Exercise prompt: Return the number of lines below with "stringify" in them, and nothing else.
*** Block opens ***
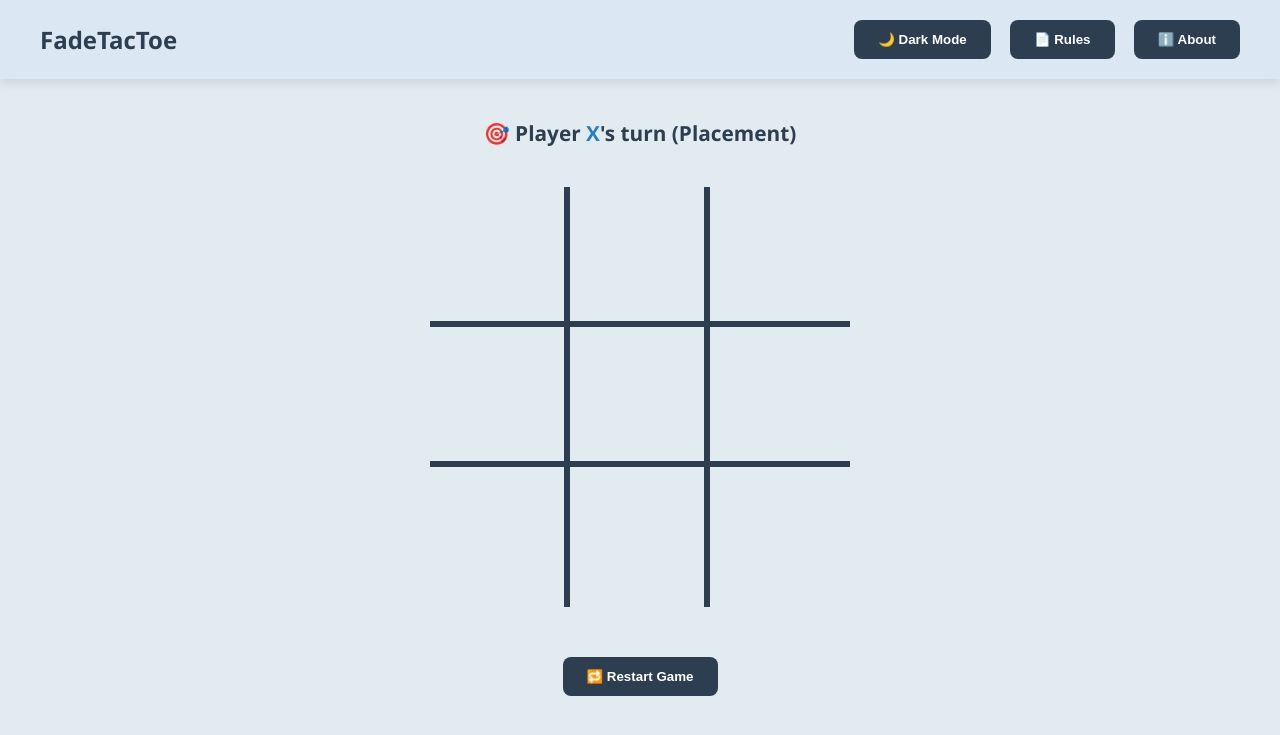
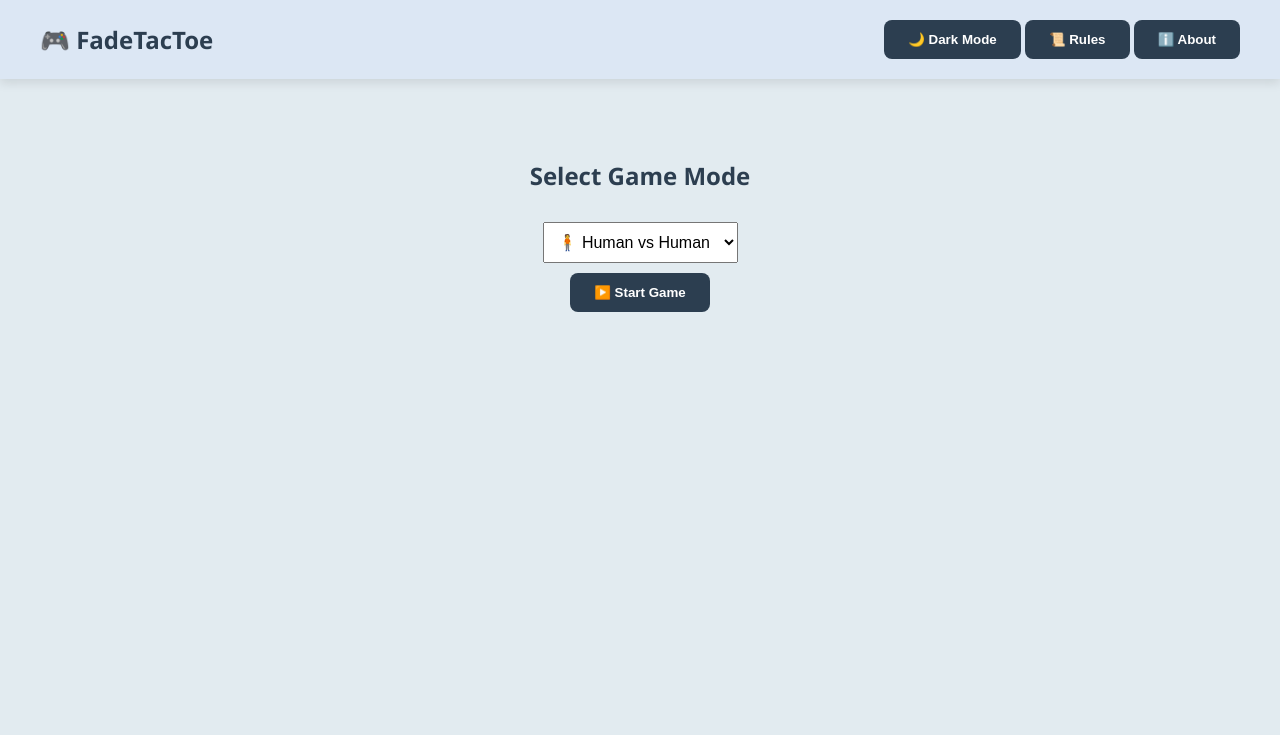
Before and after one commit to Sagarpatel9/tictactoeproject, a Flask app: page / in a window 1280 px wide. Shown: the top 735 px of the page. Run offline with Flask 3, Linux system fonts and the light colour scheme; some libraries are stand-ins or nearby versions.

Commit message:
add Ai on the App

```diff
--- a/app.py
+++ b/app.py
@@ -1,10 +1,9 @@
-# app.py
-
 from flask import Flask, render_template, request, jsonify
 from game import Game
+from ai_agent import get_best_move  #  AI logic to pick best move
 
 app = Flask(__name__)
-game = Game()
+game = Game()  # Initialize a new game
 
 @app.route("/")
 def index():
@@ -15,11 +14,27 @@ def move():
     data = request.get_json()
     row, col = data["row"], data["col"]
     game.make_move(row, col)
+
+    # If AI's turn after human move
+    if not game.winner and game.mode == "ai" and game.current_player == "O":
+        ai_row, ai_col = get_best_move(game.board, game.move_history, game.current_player, game.phase)
+        game.make_move(ai_row, ai_col)
+
     return jsonify(game.get_state())
 
 @app.route("/reset", methods=["POST"])
 def reset():
-    game.reset()
+    data = request.get_json()
+    mode = data.get("mode", "human")
+    starter = data.get("starter", "X")  # default starter is human (X)
+
+    game.reset(mode=mode, starter=starter)
+
+    # If AI is starter and it's AI mode, make AI's first move
+    if game.mode == "ai" and game.current_player == "O":
+        ai_row, ai_col = get_best_move(game.board, game.move_history, game.current_player, game.phase)
+        game.make_move(ai_row, ai_col)
+
     return jsonify(game.get_state())
 
 if __name__ == "__main__":
--- a/static/app.js
+++ b/static/app.js
@@ -1,3 +1,77 @@
+// === Sound Effects ===
+const moveSound = new Audio("/static/move.mp3");
+const winSound = new Audio("/static/win.mp3");
+let currentMode = "human";
+
+// === Start from Mode Picker ===
+function startSelectedMode() {
+  const mode = document.getElementById("mode-select").value;
+  currentMode = mode;
+  startGame(mode);
+}
+
+// === Start Game with Mode and Random Starter ===
+function startGame(mode) {
+  fetch("/reset", {
+    method: "POST",
+    headers: { "Content-Type": "application/json" },
+    body: JSON.stringify({ mode, starter: null }) // random starter
+  })
+  .then(res => res.json())
+  .then(state => {
+    document.getElementById("mode-selection").style.display = "none";
+    document.getElementById("game-section").style.display = "flex";
+    updateStatus(state);
+  });
+}
+
+// === Make Move ===
+function makeMove(row, col) {
+  moveSound.currentTime = 0;
+  moveSound.play();
+
+  fetch("/move", {
+    method: "POST",
+    headers: { "Content-Type": "application/json" },
+    body: JSON.stringify({ row, col }),
+  })
+  .then(res => res.json())
+  .then(state => {
+    updateStatus(state);
+    if (state.winner) {
+      winSound.currentTime = 0;
+      winSound.play();
+      launchConfetti();
+    }
+  });
+}
+
+// === Reset Board Only (Same Mode) ===
+function resetGame() {
+  fetch("/reset", {
+    method: "POST",
+    headers: { "Content-Type": "application/json" },
+    body: JSON.stringify({ mode: currentMode, starter: null })
+  })
+  .then(res => res.json())
+  .then(state => {
+    updateStatus(state);
+  });
+}
+
+// === Back to Mode Selection ===
+function goToModeSelect() {
+  fetch("/reset", {
+    method: "POST",
+    headers: { "Content-Type": "application/json" },
+    body: JSON.stringify({ mode: "human", starter: null })
+  }).then(() => {
+    document.getElementById("game-section").style.display = "none";
+    document.getElementById("mode-selection").style.display = "block";
+  });
+}
+
+// === Draw Board ===
 function createBoardUI(board, winningCells = []) {
   const boardDiv = document.getElementById("board");
   boardDiv.innerHTML = "";
@@ -19,84 +93,38 @@ function createBoardUI(board, winningCells = []) {
   }
 }
 
-
+// === Update UI with Game State ===
 function updateStatus(state) {
-  const statusDiv = document.getElementById("status");
+  const status = document.getElementById("status");
   if (state.winner) {
-    statusDiv.innerHTML = `🎉 <span style="color:${
+    status.innerHTML = `🎉 <span style="color:${
       state.winner === "X" ? "#2980b9" : "#e74c3c"
     }">Player ${state.winner}</span> wins! 🎉`;
-    launchConfetti();
   } else {
     const phase = state.phase === 1 ? "Placement" : "Fade-and-Replace";
-    statusDiv.innerHTML = `🎯 Player <span style="color:${
+    status.innerHTML = `🎯 Player <span style="color:${
       state.current_player === "X" ? "#2980b9" : "#e74c3c"
     }">${state.current_player}</span>'s turn (${phase})`;
   }
-
   createBoardUI(state.board, state.winning_cells);
 }
 
-function launchConfetti() {
-  // Central celebration burst
-  confetti({
-    particleCount: 200,
-    spread: 140,
-    startVelocity: 45,
-    origin: { x: 0.5, y: 0.5 },
-    gravity: 0.6,
-    scalar: 1.2,
-    colors: ['#00f0ff', '#ff4f81', '#ffcc00', '#7d5fff', '#2ed573']
-  });
-
-  // Small side bursts for extra joy
-  setTimeout(() => {
-    confetti({
-      particleCount: 60,
-      angle: 60,
-      spread: 100,
-      origin: { x: 0, y: 0.5 },
-      scalar: 1.1,
-      colors: ['#ff4f81', '#ffeaa7']
-    });
-    confetti({
-      particleCount: 60,
-      angle: 120,
-      spread: 100,
-      origin: { x: 1, y: 0.5 },
-      scalar: 1.1,
-      colors: ['#7d5fff', '#00f0ff']
-    });
-  }, 250);
-}
-
-
-
-
-
-function resetGame() {
-  fetch("/reset", { method: "POST" })
-    .then((res) => res.json())
-    .then((state) => {
-      updateStatus(state);
-    });
-}
-
-window.onload = resetGame;
-
+// === Theme Toggle ===
 function toggleMode() {
   const body = document.body;
   body.classList.toggle("dark-mode");
-
-  const modeButton = document.getElementById("mode-toggle");
-  if (body.classList.contains("dark-mode")) {
-    modeButton.textContent = "☀️ Light Mode";
-  } else {
-    modeButton.textContent = "🌙 Dark Mode";
-  }
+  const btn = document.getElementById("mode-toggle");
+  btn.textContent = body.classList.contains("dark-mode")
+    ? "☀️ Light Mode"
+    : "🌙 Dark Mode";
 }
 
+// === Confetti Animation ===
+function launchConfetti() {
+  confetti({ particleCount: 180, spread: 120, origin: { x: 0.5, y: 0.5 } });
+}
 
+// === Page Navigation ===
 function showGame() {
   document.getElementById("game-section").style.display = "flex";
   document.getElementById("rules-section").style.display = "none";
@@ -114,26 +142,3 @@ function showAbout() {
   document.getElementById("rules-section").style.display = "none";
   document.getElementById("about-section").style.display = "flex";
 }
-
-const moveSound = new Audio('/static/move.mp3');
-const winSound  = new Audio('/static/win.mp3');
-
-function makeMove(row, col) {
-  moveSound.currentTime = 0;
-  moveSound.play();
-
-  fetch("/move", {
-    method: "POST",
-    headers: { "Content-Type": "application/json" },
-    body: JSON.stringify({ row, col }),
-  })
-    .then(res => res.json())
-    .then(state => {
-      updateStatus(state);
-      if (state.winner) {
-        winSound.currentTime = 0;
-        winSound.play();
-        launchConfetti();
-      }
-    });
-}
--- a/static/style.css
+++ b/static/style.css
@@ -1,4 +1,4 @@
-/* === BASE LAYOUT === */
+chat instead, /* === BASE LAYOUT === */
 html, body {
   height: 100%;
   margin: 0;
@@ -13,7 +13,7 @@ header#navbar {
   display: flex;
   justify-content: space-between;
   align-items: center;
-  background: #dce7f4; /* Light blue */
+  background: #dce7f4;
   padding: 20px 40px;
   box-shadow: 0 4px 10px rgba(0,0,0,0.1);
   font-weight: bold;
@@ -35,29 +35,30 @@ nav button {
   margin-top: 40px;
 }
 
-/* === STATUS === */
+/* === STATUS MESSAGE === */
 #status {
   font-size: 1.3rem;
   margin-bottom: 20px;
   font-weight: bold;
 }
 
-/* === GAME BOARD === */
+/* === GAME BOARD LAYOUT === */
 #board {
   display: grid;
-  grid-template-columns: repeat(3, 140px); /* ✅ Bigger cells */
+  grid-template-columns: repeat(3, 140px);
   grid-template-rows: repeat(3, 140px);
   background: #e2ebf0;
   border-radius: 12px;
   margin-bottom: 30px;
   width: max-content;
 }
+
 /* === CELLS === */
 .cell {
   background: #e2ebf0;
   width: 140px;
   height: 140px;
-  font-size: 4rem; /* ✅ Bigger X/O */
+  font-size: 4rem;
   display: flex;
   align-items: center;
   justify-content: center;
@@ -67,7 +68,7 @@ nav button {
   transition: all 0.2s ease;
 }
 
-/* Borders to form # */
+/* ✅ Create board grid lines */
 .cell:not(:nth-child(3n)) {
   border-right: 6px solid #2c3e50;
 }
@@ -75,21 +76,20 @@ nav button {
   border-bottom: 6px solid #2c3e50;
 }
 
-/* Hover */
+/* Hover effect */
 .cell:hover {
-  transform: scale(1.03); /* Slight zoom */
+  transform: scale(1.03);
 }
 
-/* X and O colors */
+/* Symbol coloring */
 .cell.x {
   color: #2980b9;
 }
-
 .cell.o {
   color: #e74c3c;
 }
 
-/* Winner animation */
+/* ✅ Winning cell glow animation */
 .winner-cell {
   background: #ffeaa7 !important;
   animation: glow 1s infinite alternate;
@@ -97,7 +97,7 @@ nav button {
 
 @keyframes glow {
   from { box-shadow: 0 0 10px #f1c40f; }
-  to { box-shadow: 0 0 20px #f39c12; }
+  to   { box-shadow: 0 0 20px #f39c12; }
 }
 
 /* === BUTTONS === */
@@ -111,13 +111,12 @@ button {
   cursor: pointer;
   transition: 0.3s ease;
 }
-
 button:hover {
   background: #1c2833;
   transform: translateY(-1px);
 }
 
-/* === INFO PAGES === */
+/* === INFO SECTIONS === */
 .info-page {
   flex-direction: column;
   align-items: center;
@@ -128,21 +127,18 @@ button:hover {
   margin-top: 40px;
   animation: fadeIn 0.4s ease;
 }
-
 .info-page h2 {
   font-size: 1.8rem;
   margin-bottom: 16px;
 }
-
 .info-page p {
   font-size: 1.1rem;
   line-height: 1.6;
   margin-bottom: 20px;
 }
-
 @keyframes fadeIn {
   from { opacity: 0; transform: translateY(10px); }
-  to { opacity: 1; transform: translateY(0); }
+  to   { opacity: 1; transform: translateY(0); }
 }
 
 /* === DARK MODE === */
@@ -150,66 +146,49 @@ body.dark-mode {
   background: radial-gradient(circle, #0a0a0a, #000000);
   color: #ffffff;
 }
-
 body.dark-mode header#navbar {
   background: #0c0c0c;
   color: #0ff;
   box-shadow: 0 0 8px rgba(0, 255, 255, 0.2);
 }
-
-/* 🧠 Better, cleaner status glow */
 body.dark-mode #status {
   color: #00fff7;
   text-shadow: 0 0 2px #00fff7, 0 0 4px #00fff7;
 }
-
-/* === CELL STYLING === */
 body.dark-mode .cell {
   background: #0a0a0a;
   border-color: #00ffe0;
   color: #fff;
-  text-shadow: none; /* reset any lingering blur */
+  text-shadow: none;
 }
-
-/* 🎯 Refined X: light cyan, crisp */
 body.dark-mode .cell.x {
   color: #00d2ff;
   text-shadow: 0 0 3px #00d2ff, 0 0 6px #00eaff;
 }
-
-/* 🎯 Refined O: soft neon pink */
 body.dark-mode .cell.o {
   color: #ff4f81;
   text-shadow: 0 0 3px #ff4f81, 0 0 6px #ff7aa5;
 }
-
-/* 🎉 Winner cell glow improved */
 body.dark-mode .winner-cell {
   background: #16003b !important;
   box-shadow: 0 0 10px #8e44ad, 0 0 15px #a29bfe;
   animation: glow 1.2s infinite alternate;
 }
-
-/* === BUTTONS === */
 body.dark-mode button {
   background: #000;
   color: #0ff;
   border: 2px solid #0ff;
   box-shadow: 0 0 6px #0ff;
 }
-
 body.dark-mode button:hover {
   background: #002b36;
   box-shadow: 0 0 10px #00e6ff;
 }
 
-
-
-
-
+/* === GAME SECTION SPACING === */
 #game-section {
   display: flex;
   flex-direction: column;
   align-items: center;
-  gap: 20px; /* Optional spacing between status, board, and button */
+  gap: 20px;
 }
--- a/templates/index.html
+++ b/templates/index.html
@@ -6,45 +6,65 @@
   <link rel="stylesheet" href="/static/style.css" />
 </head>
 <body>
+  <!-- Navbar -->
   <header id="navbar">
-    <div class="logo">FadeTacToe</div>
-    <nav>
-      <button id="mode-toggle" onclick="toggleMode()">🌙 Dark Mode</button>
-      <button onclick="showRules()">📄 Rules</button>
+    <div class="logo">🎮 FadeTacToe</div>
+    <div>
+      <button onclick="toggleMode()" id="mode-toggle">🌙 Dark Mode</button>
+      <button onclick="showRules()">📜 Rules</button>
       <button onclick="showAbout()">ℹ️ About</button>
-    </nav>
+    </div>
   </header>
 
-  <main id="main-content">
+  <!-- Mode Selection Page -->
+  <div id="mode-selection" style="text-align: center; margin-top: 80px;">
+    <h2>Select Game Mode</h2>
+    <select id="mode-select" style="padding: 10px; font-size: 1rem; margin: 10px;">
+      <option value="human">🧍 Human vs Human</option>
+      <option value="ai">🤖 Play vs AI</option>
+    </select>
+    <br />
+    <button onclick="startSelectedMode()">▶️ Start Game</button>
+  </div>
+
   <!-- Game Section -->
-    <div id="game-section">
+  <div id="game-section" style="display: none;">
+    <div id="main-content">
       <div id="status">Loading...</div>
       <div id="board"></div>
-        <button onclick="resetGame()">🔁 Restart Game</button>
+
+      <!-- Buttons below board -->
+      <div style="margin-top: 20px; display: flex; gap: 10px;">
+        <button onclick="resetGame()">🔁 Reset Game</button>
+        <button onclick="goToModeSelect()">🔙 Back to Mode Selection</button>
+      </div>
+    </div>
   </div>
 
   <!-- Rules Section -->
-    <div id="rules-section" class="info-page" style="display: none;">
-    <h2>📄 Game Rules</h2>
-    <p>1. Each player places 3 pieces in turn.<br>
-        2. Once each has 3, new moves replace the oldest (Fade-and-Replace phase).<br>
-        3. First to align 3 wins!</p>
-    <button onclick="showGame()">🔙 Back to Game</button>
+  <div id="rules-section" class="info-page" style="display: none; text-align: center;">
+  <h2 style="font-size: 2rem; margin-bottom: 20px;">🕹️ How to Play</h2>
+  <p style="font-size: 1.15rem; line-height: 1.6; max-width: 600px; margin: 0 auto 20px;">
+    Each player places <strong>3 pieces</strong>. After all 6 are placed, take turns <strong>fading</strong> your oldest piece and placing a new one.<br />
+    Align <strong>3 in a row</strong> to win! Choose to play against another Human or an AI opponent.
+  </p>
+  <p style="font-size: 1rem; color: #666; font-style: italic;">
+    Developed by <strong>Sagar & Bayu</strong>
+  </p>
+  <button onclick="showGame()">⬅️ Back to Game</button>
 </div>
+
 
   <!-- About Section -->
   <div id="about-section" class="info-page" style="display: none;">
-    <h2>ℹ️ About This Game</h2>
-    <p>This is a web-based AI-enhanced Tic-Tac-Toe variant with fading moves,<br>
-        built using HTML, CSS, JavaScript, and Python (Flask).</p>
-    <p>Made with ❤️ by [Your Name]</p>
-    <button onclick="showGame()">🔙 Back to Game</button>
+    <h2>About</h2>
+    <p>
+      Built with  using HTML, CSS, JavaScript, Python (Flask) and a simple AI using Minimax.
+    </p>
+    <button onclick="showGame()">⬅️ Back to Game</button>
   </div>
-  </main>
 
+  <script src="/static/confetti.min.js"></script>
   <script src="/static/app.js"></script>
-  <script src="https://cdn.jsdelivr.net/npm/canvas-confetti@1.5.1/dist/confetti.browser.min.js"></script>
-
-
 </body>
 </html>
```
Also changed, not shown: game.py (+29 -17 lines). Lines whose indentation alone changed are shown as unchanged.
*** Block closes ***
Response to this exercise: 5